Required work »
All of the data is to be written out again exactly, without the pictures.

Information »
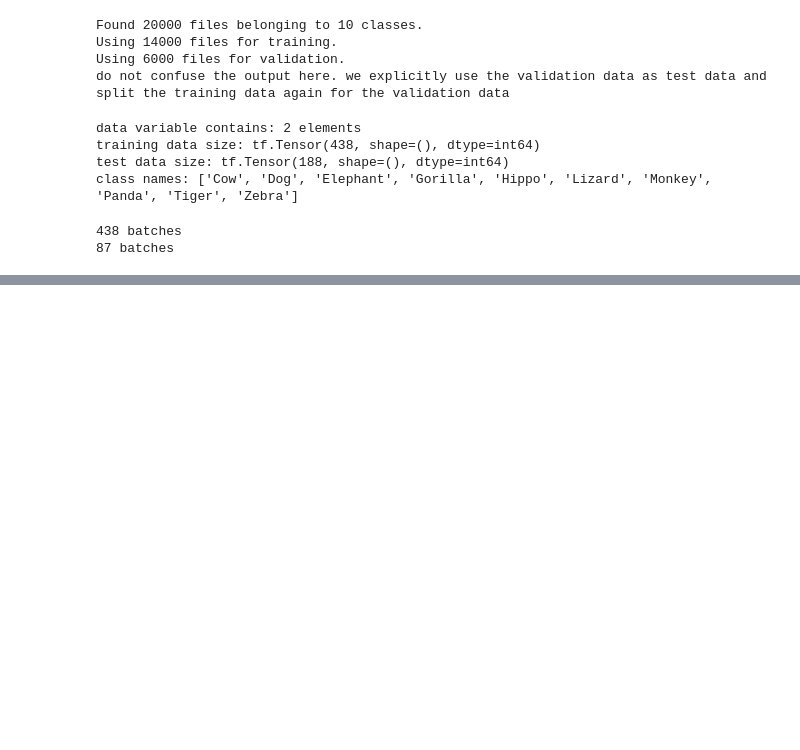
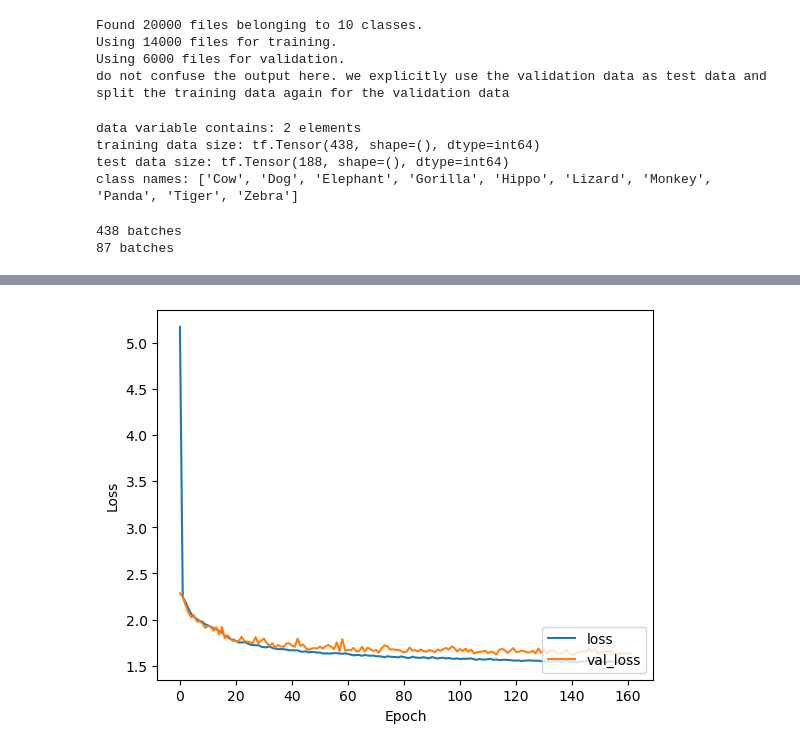
Before and after one commit to schbm/cnn-mc-classification, a Jupyter notebook: notebook/main.ipynb, the cells around one changed output, grey strips where cells are left out. Saved outputs shown, nothing was run; the diff lists cells and outputs as text; code cells hidden in the pictures; blank space fills up the shorter version.

```diff
--- a/notebook/main.ipynb
+++ b/notebook/main.ipynb
@@ -138,0 +204,10 @@ _________________________________________________________________
+# %%
+# plot error
+plt.plot(combined_history['loss'], label = 'loss')
+plt.plot(combined_history['val_loss'], label='val_loss')
+plt.xlabel('Epoch')
+plt.ylabel('Loss')
+plt.legend(loc='lower right')
+plt.show()
+# %% [output]
+[figure, added]
```
Also changed, not shown: parts of 20 cells of this notebook, 7 other files.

Task result »
Before and after one commit to schbm/cnn-mc-classification, a Jupyter notebook: notebook/main.ipynb, the cells around one changed output, grey strips where cells are left out. Saved outputs shown, nothing was run; the diff lists cells and outputs as text; code cells hidden in the pictures; blank space fills up the shorter version.

```diff
--- a/notebook/main.ipynb
+++ b/notebook/main.ipynb
@@ -138,0 +204,10 @@ _________________________________________________________________
+# %%
+# plot error
+plt.plot(combined_history['loss'], label = 'loss')
+plt.plot(combined_history['val_loss'], label='val_loss')
+plt.xlabel('Epoch')
+plt.ylabel('Loss')
+plt.legend(loc='lower right')
+plt.show()
+# %% [output]
+[figure, added]
```
Also changed, not shown: parts of 20 cells of this notebook, 7 other files.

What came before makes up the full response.